Sarasohn also reinterprets Cavendish’s famous visit to the Royal Society, held on 30 May 1667. Couched in theories on early modern wonder, monstrosities and spectacle, Sarasohn argues that Cavendish’s deportment and dress established her as the main attraction, reducing Robert Boyle’s experiments to “sideshow stunts” (p. 32). Initially presented in chapter one, the argument is reintroduced at the end of chapter seven and made more convincing when considered after the thoughtful close-readings of Observations upon Experimental Philosophy and Blazing World, both of which were published in 1666, the year prior to Cavendish’s Gresham College visit. As Sarashon explains, Cavendish ‘was translating into the actual world what her doppelganger had already accomplished in the imaginary world’ (p. 172).

This meticulous tracing of Cavendish’s evolving philosophy allows the reader to gain greater insight into Cavendish as a person and a better understanding of the confusing, and often contradictory, elements of her philosophy. However, readers of this interdisciplinary website may be disappointed to learn that this is quite a disciplinary reading of Cavendish, firmly rooted in the history of natural philosophy. Sarasohn is correct that the majority of studies on Cavendish have come from literary scholars (p. 235), and a study positioning Cavendish within the history of science is refreshing and welcome. However, a more interdisciplinary assessment of gender and publication politics could have prevented Sarasohn from occasionally overstating her claims.
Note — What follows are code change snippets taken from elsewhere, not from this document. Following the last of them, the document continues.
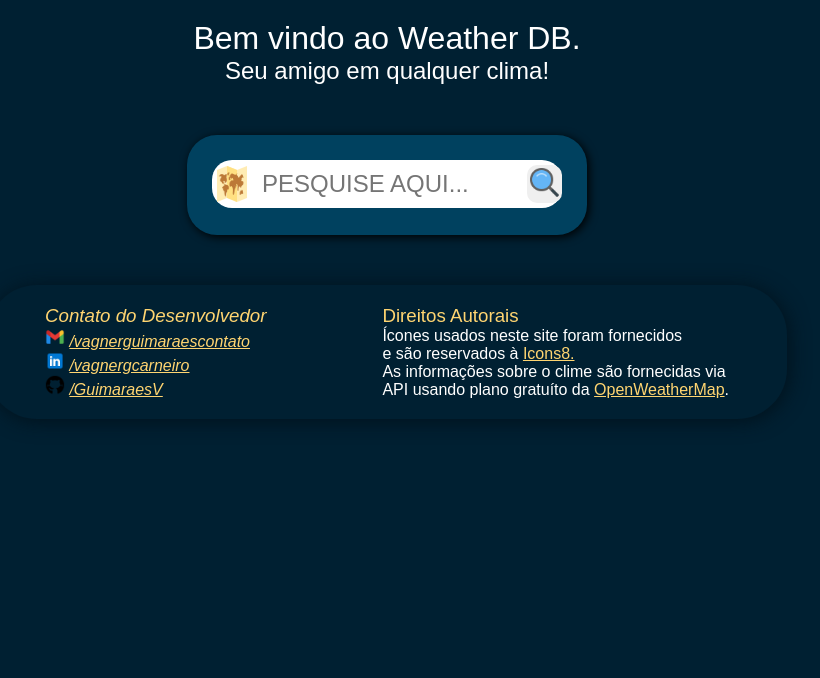
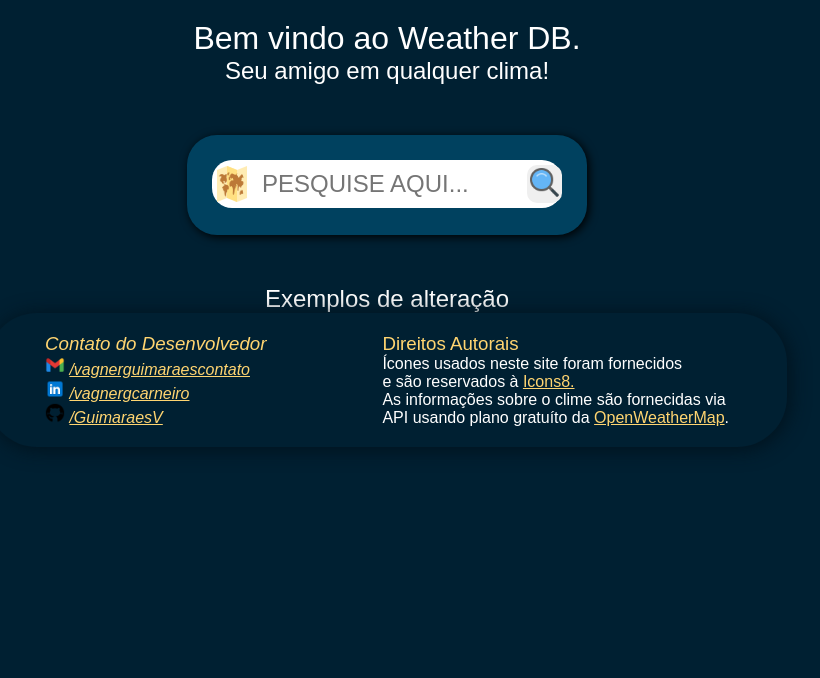
Before and after one commit to GuimaraesV/weatherApp, a plain HTML site: page index.html in a window 1280 px wide. Shown: the whole page, without its empty margins (253-1073 px from the left). Drawn offline with Linux system fonts and the light colour scheme.

Commit message:
Mudanças no readme e no index.html

```diff
--- a/index.html
+++ b/index.html
@@ -17,7 +17,7 @@
 </head>
 
 <body>
-<header>
+  <header>
     <h1>Bem vindo ao Weather DB.</h1>
     <h2>Seu amigo em qualquer clima!</h2>
   </header>
@@ -44,7 +44,7 @@
       </div>
 
       <div class="estado-tempo">
-        <img src=""/>
+        <img src="" />
         <p class="temperatura"></p>
         <p class="estado-descricao"></p>
       </div>
@@ -68,6 +68,8 @@
       </div>
     </div>
   </main>
+
+  <h2>Exemplos de alteração</h2>
 
   <footer>
 
```
Also changed, not shown: 1 other file.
For example, there are some bold statements about how difficult it was to be an early modern woman writer, but her sources often date from 1980s feminist scholarship that has been helpfully complicated or revised by more recent work on women’s writing. Another underlying current – how Cavendish self-fashioned herself as a female natural philosopher – could have been further developed through comparison with other early modern female intellectuals who did not face the same ridicule, such as Anne Conway or Lucy Hutchinson (primarily discussed in literary circles). But just as there are several literary studies of Cavendish already available, perhaps a historical study is needed before a substantiated interdisciplinary analysis can be posited.

Sarasohn handles the great variety and complexity of Cavendish’s works very well, and her expertise in the history of science and philosophy allows her to tackle difficult passages often avoided by scholars. This convincing analysis makes a strong argument for historians to read these works as serious philosophical treatises, and it will certainly provide the foundation for interdisciplinary analyses that draw more from the field of early modern women’s writing.

Michelle DiMeo, Georgia Institute of Technology